The Construction of Professional Identity
Articles and Chapters
  • Brianna B Caza, University of Manitoba
  • Stephanie J. Creary, Cornell University School of Hotel Administration
Publication Date
1-29-2016
Abstract

[Excerpt] The classification of ‘professions’ has been a debated topic (Abbott, 1988; Friedson 2001), with several researchers putting forth varying criteria which distinguish a profession from other occupations. Previously, an individual would be considered a professional only once they had completed and attained all of the training, certifications and credentials of a professional occupation and, of course, internalized this profession’s values and norms (Wilensky, 1964). Recently, researchers have begun to relax the criteria for classifying professional occupations, insisting only that the occupation be skill- or education-based (Benveniste, 1987; Ibarra, 1999). Furthermore, in today’s workplace, which is burgeoning with independent knowledge workers, the term ‘profession’ is often used as an adjective rather than a noun, describing how individuals carry out their work with knowledge and skill rather than the specific kind of work they do (see Chapter 9 in this book).

Comments

Required Publisher Statement
© Edward Elgar Publishing. Final version published as: Caza, B. B., & Creary, S. J. (2016). The construction of professional identity. In A. Wilkinson, D. Hislop, & C. Coupland (Eds.), Perspectives on contemporary professional work: Challenges and experiences (pp. 259-285). Cheltenham, UK: Edward Elgar Publishing. Reprinted with permission. All rights reserved.

Citation Information

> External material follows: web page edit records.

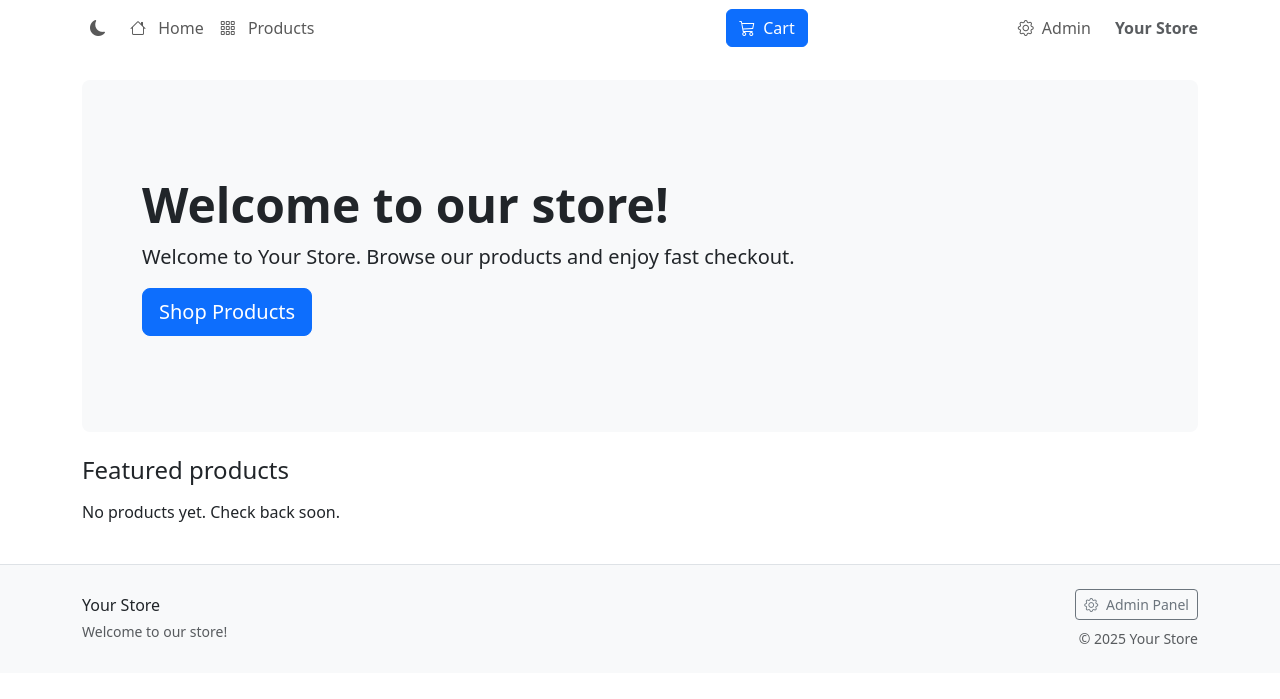
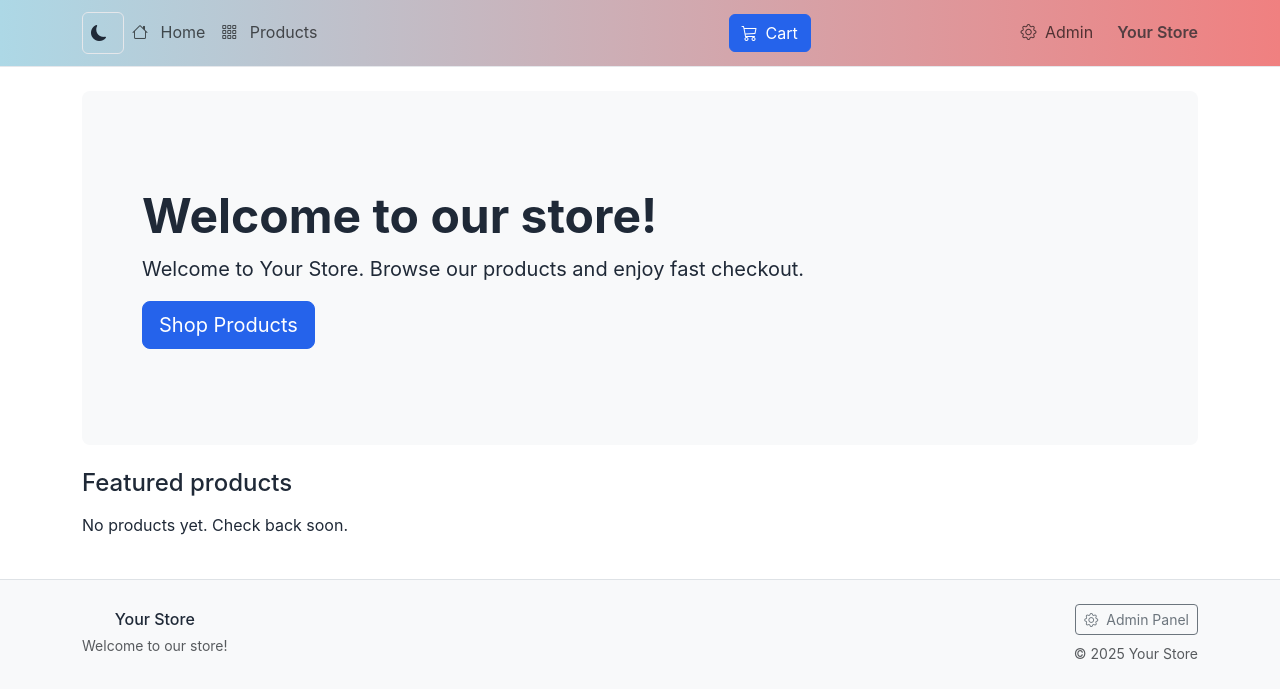
Before and after one commit to ricardobaharally001-web/take-2, a Flask app: page / in a window 1280 px wide. Shown: the top 699 px of the page. Run offline with Flask 3, Linux system fonts and the light colour scheme; some libraries are stand-ins or nearby versions.

Commit message:
Add files via upload

```diff
--- /dev/null
+++ b/static/script.js
@@ -0,0 +1,181 @@
+// static/script.js
+
+// Add to cart buttons (works on products list and detail)
+document.addEventListener("click", async (e) => {
+  const btn = e.target.closest(".add-to-cart-btn");
+  if (!btn) return;
+  e.preventDefault();
+  const productId = parseInt(btn.dataset.productId, 10);
+  let qty = 1;
+  if (btn.dataset.qtyEl) {
+    const el = document.querySelector(btn.dataset.qtyEl);
+    if (el && el.value) qty = Math.max(1, parseInt(el.value, 10));
+  }
+  const res = await fetch("/api/cart/add", {
+    method: "POST",
+    headers: {"Content-Type": "application/json"},
+    body: JSON.stringify({ product_id: productId, qty })
+  });
+  const data = await res.json();
+  if (data.ok) {
+    // Update any known cart count badges
+    const badge1 = document.getElementById("nav-cart-count");
+    const badgeMobile = document.getElementById("cart-count-mobile");
+    const badgeDesktop = document.getElementById("cart-count-desktop");
+    if (badge1) badge1.textContent = data.cart_count;
+    [badgeMobile, badgeDesktop].forEach(el => {
+      if (!el) return;
+      el.textContent = data.cart_count;
+      if (data.cart_count > 0) {
+        el.classList.remove('d-none');
+        el.style.display = 'flex';
+      } else {
+        el.classList.add('d-none');
+      }
+    });
+    toast("Added to cart");
+  } else {
+    alert(data.error || "Unable to add to cart.");
+  }
+});
+
+// Cart page: update qty & remove
+document.addEventListener("change", async (e) => {
+  const qtyInput = e.target.closest(".cart-qty");
+  if (!qtyInput) return;
+  const row = qtyInput.closest("tr");
+  const pid = parseInt(row.dataset.productId, 10);
+  const qty = Math.max(1, parseInt(qtyInput.value, 10));
+  const res = await fetch("/api/cart/update", {
+    method: "POST",
+    headers: {"Content-Type": "application/json"},
+    body: JSON.stringify({ product_id: pid, qty })
+  });
+  const data = await res.json();
+  if (data.ok) {
+    // refresh totals visually (simple way: reload)
+    window.location.reload();
+  }
+});
+
+document.addEventListener("click", async (e) => {
+  const btn = e.target.closest(".remove-item");
+  if (!btn) return;
+  const row = btn.closest("tr");
+  const pid = parseInt(row.dataset.productId, 10);
+  const res = await fetch("/api/cart/remove", {
+    method: "POST",
+    headers: {"Content-Type": "application/json"},
+    body: JSON.stringify({ product_id: pid })
+  });
+  const data = await res.json();
+  if (data.ok) {
+    window.location.reload();
+  }
+});
+
+// Simple toast helper
+function toast(msg) {
+  try {
+    const t = document.createElement("div");
+    t.className = "position-fixed bottom-0 start-50 translate-middle-x mb-4 p-3 bg-dark text-white rounded shadow";
+    t.style.zIndex = 1080;
+    t.textContent = msg;
+    document.body.appendChild(t);
+    setTimeout(() => t.remove(), 1800);
+  } catch {}
+}
+
+// Checkout: PayPal Smart Buttons
+document.addEventListener("DOMContentLoaded", () => {
+  // Apply saved theme for dark mode
+  try {
+    const saved = localStorage.getItem('store-theme');
+    const theme = (saved === 'dark') ? 'dark' : 'light';
+    document.documentElement.setAttribute('data-theme', theme);
+    if (document.body) document.body.setAttribute('data-theme', theme);
+  } catch {}
+
+  // Dark mode toggle
+  const toggle = document.getElementById('dark-toggle');
+  if (toggle) {
+    toggle.addEventListener('click', () => {
+      const current = document.documentElement.getAttribute('data-theme') || 'light';
+      const next = current === 'dark' ? 'light' : 'dark';
+      document.documentElement.setAttribute('data-theme', next);
+      if (document.body) document.body.setAttribute('data-theme', next);
+      try { localStorage.setItem('store-theme', next); } catch {}
+    });
+  }
+
+  const paypalContainer = document.getElementById("paypal-button-container");
+  const form = document.getElementById("checkout-form");
+  if (paypalContainer && window.paypal && form) {
+    const totalUSD = window.__PAYPAL_TOTAL_USD__ || 1.00;
+
+    paypal.Buttons({
+      createOrder: function (data, actions) {
+        // DEMO ONLY: create order for displayed USD amount
+        return actions.order.create({
+          purchase_units: [{ amount: { value: totalUSD.toFixed(2) } }]
+        });
+      },
+      onApprove: async function (data, actions) {
+        try {
+          await actions.order.capture(); // simulate capture
+          const payload = {
+            name: form.elements["name"].value,
+            email: form.elements["email"].value,
+            phone: form.elements["phone"].value,
+            address: form.elements["address"].value,
+            paypal_order_id: data.orderID
+          };
+          const res = await fetch("/api/order/paypal", {
+            method: "POST",
+            headers: {"Content-Type": "application/json"},
+            body: JSON.stringify(payload)
+          });
+          const out = await res.json();
+          if (out.ok) {
+            alert("Payment successful. Order #" + out.order_id + " placed!");
+            window.location.href = "/";
+          } else {
+            alert(out.error || "Could not place order.");
+          }
+        } catch (err) {
+          console.error(err);
+          alert("Payment failed or canceled.");
+        }
+      }
+    }).render("#paypal-button-container");
+  }
+
+  // Checkout: MMG "I paid" button
+  const mmgBtn = document.getElementById("mmg-paid-btn");
+  if (mmgBtn && form) {
+    mmgBtn.addEventListener("click", async () => {
+      const payload = {
+        name: form.elements["name"].value,
+        email: form.elements["email"].value,
+        phone: form.elements["phone"].value,
+        address: form.elements["address"].value
+      };
+      if (!payload.name || !payload.email || !payload.phone || !payload.address) {
+        alert("Please fill out your name, email, phone, and address.");
+        return;
+      }
+      const res = await fetch("/api/order/mmg", {
+        method: "POST",
+        headers: {"Content-Type": "application/json"},
+        body: JSON.stringify(payload)
+      });
+      const out = await res.json();
+      if (out.ok) {
+        alert("Order placed as PENDING via MMG. Order #" + out.order_id + ". The store will verify your payment.");
+        window.location.href = "/";
+      } else {
+        alert(out.error || "Could not place order.");
+      }
+    });
+  }
+});
--- a/static/style.css
+++ b/static/style.css
@@ -0,0 +1,105 @@
+body {
+  font-family: Verdana, Arial, sans-serif;
+  line-height: 1.6;
+  /* background: url() no-repeat center center scroll; */
+  background-color: rgb(186, 209, 209);
+  background-size: cover;
+  font-weight: bold;
+}
+
+header,
+.navbar {
+  background: linear-gradient(to right, lightblue, lightcoral);
+  text-align: center;
+}
+
+section {
+  padding: 40px 20px;
+  background-color: lightblue;
+  border-radius: 10px;
+  margin-bottom: 20px;
+}
+
+footer {
+  background: #a889d1;
+  padding: 20px;
+  text-align: center;
+}
+
+/* ======= Professional Shopify-Style Theme Overrides (appended) ======= */
+@import url('https://fonts.googleapis.com/css2?family=Inter:wght@300;400;500;600;700;800&display=swap');
+
+:root {
+  --bg: #ffffff;
+  --fg: #1f2937;
+  --border: #e5e7eb;
+  --muted: #6b7280;
+  --card-bg: #ffffff;
+  --navbar-bg: #f8fafc;
+  --light-bg: #f9fafb;
+  --primary-blue: #2563eb; /* primary blue for forward/confirm buttons */
+  --primary-blue-hover: #1d4ed8;
+  --danger-red: #dc2626; /* delete/back */
+  --danger-red-hover: #b91c1c;
+}
+
+html[data-theme="dark"] {
+  --bg: #111827;
+  --fg: #f9fafb;
+  --border: #374151;
+  --muted: #9ca3af;
+  --card-bg: #1f2937;
+  --navbar-bg: #1f2937; /* black-like in dark mode */
+  --light-bg: #374151;
+}
+
+body {
+  font-family: 'Inter', -apple-system, BlinkMacSystemFont, 'Segoe UI', sans-serif !important;
+  background-color: var(--bg) !important;
+  color: var(--fg) !important;
+  font-weight: 400;
+}
+
+.navbar {
+  background-color: var(--navbar-bg) !important; /* light gray in light mode */
+  border-bottom: 1px solid var(--border);
+  padding: 0.75rem 0;
+}
+
+/* Buttons */
+.btn-primary { background-color: var(--primary-blue) !important; border-color: var(--primary-blue) !important; }
+.btn-primary:hover, .btn-primary:focus { background-color: var(--primary-blue-hover) !important; border-color: var(--primary-blue-hover) !important; }
+
+.btn-danger { background-color: var(--danger-red) !important; border-color: var(--danger-red) !important; }
+.btn-danger:hover, .btn-danger:focus { background-color: var(--danger-red-hover) !important; border-color: var(--danger-red-hover) !important; }
+
+.btn-outline-primary { color: var(--primary-blue) !important; border-color: var(--primary-blue) !important; }
+.btn-outline-primary:hover { background-color: var(--primary-blue) !important; color: #fff !important; }
+
+.btn-outline-danger { color: var(--danger-red) !important; border-color: var(--danger-red) !important; }
+.btn-outline-danger:hover { background-color: var(--danger-red) !important; color: #fff !important; }
+
+.theme-toggle { border: 1px solid var(--border) !important; color: var(--fg) !important; }
+.theme-toggle:hover { background-color: var(--light-bg) !important; }
+
+.card { background-color: var(--card-bg); border: 1px solid var(--border); }
+
+/* Product grid helpers */
+.product-grid { display: grid; grid-template-columns: repeat(auto-fill, minmax(280px, 1fr)); gap: 1.25rem; }
+
+/* Cart badge */
+#cart-count { display: none; }
+
+/* Mobile navbar layout: brand left, cart center, hamburger right */
+@media (max-width: 991.98px) {
+  .navbar .container {
+    display: grid;
+    grid-template-columns: 1fr auto 1fr;
+    align-items: center;
+    gap: 0.5rem;
+  }
+  .navbar .navbar-brand { justify-self: start; margin-right: 0; }
+  .navbar .mobile-cart { justify-self: center; }
+  .navbar .navbar-toggler { justify-self: end; }
+  .navbar .navbar-collapse { grid-column: 1 / -1; margin-top: 0.5rem; }
+}
```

Caza, B. B., & Creary, S. J. (2016). The construction of professional identity [Electronic version]. Retrieved [insert date], from Cornell University, SHA School site: http://scholarship.sha.cornell.edu/articles/878